How Do You Say Love?

A Blue Pitcher (but not Margaret's)


Last week at the meeting of the life story writing group, we heard a story Margaret had written about her mother as a child. Margaret engaged all our senses in her story about a country breakfast that included milk her mother, Ann, collected straight from a cow and into her little blue pitcher. In the story, Margaret wrote that her mother is no longer with her, but her mother's little blue pitcher is.

After hearing the story read, there was much for us to admire about it; but then Sue said something that really got to the point of the story and to the point of what the rest of us writers can learn from it.

Sue said, "This story isn't about the little blue pitcher; it's about love -- Margaret's love for her mother."

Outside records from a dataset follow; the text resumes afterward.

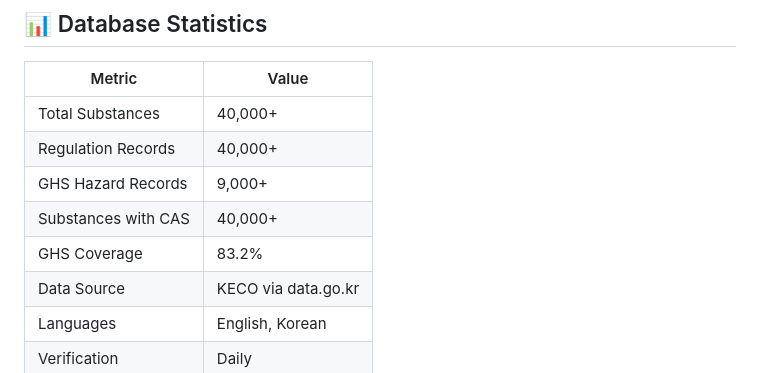
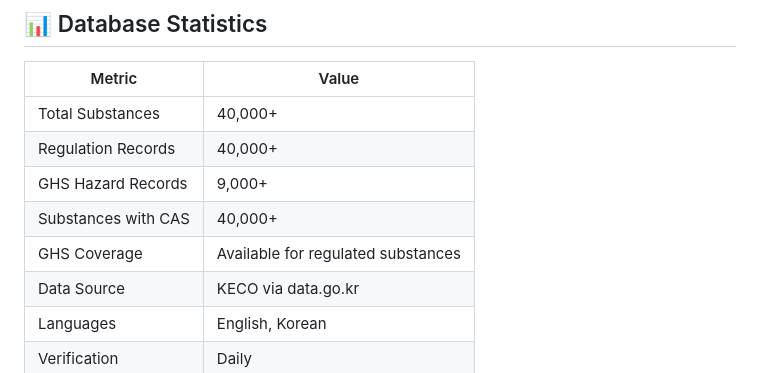
Before and after one commit to han-tagg/Korean-chemical-substance-api, a Markdown page: README.md, the part around the change. Rendered like a GitHub page.

```diff
--- a/README.md
+++ b/README.md
@@ -358,7 +358,7 @@ Screen ingredient regulatory status under Korean chemical regulations. Pair with
 | Regulation Records | 40,000+ |
 | GHS Hazard Records | 9,000+ |
 | Substances with CAS | 40,000+ |
-| GHS Coverage | 83.2% |
+| GHS Coverage | Available for regulated substances |
 | Data Source | KECO via data.go.kr |
 | Languages | English, Korean |
 | Verification | Daily |
```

The pitcher story showed us the love without Margaret ever having to write the word "love." We experienced the love in the story in a way that would not have been possible if Margaret had simply written, "I loved my mother. She was loving and kind and would do anything for me."

My mother-in-law, Phoebe, also had a pitcher that had belonged to her mother. She had told me how sad she was when her mother died when Phoebe was only fourteen. I was sympathetic for her, but it was not until the day she handed me the pitcher, which I had seen on a kitchen shelf for years, and asked if I would keep it for my daughter, her granddaughter. When she told me about her mother using the pitcher and it being the only thing she had of her mother's, then I was able to see Phoebe as a young motherless girl and truly feel her sadness. Phoebe's story was about grief.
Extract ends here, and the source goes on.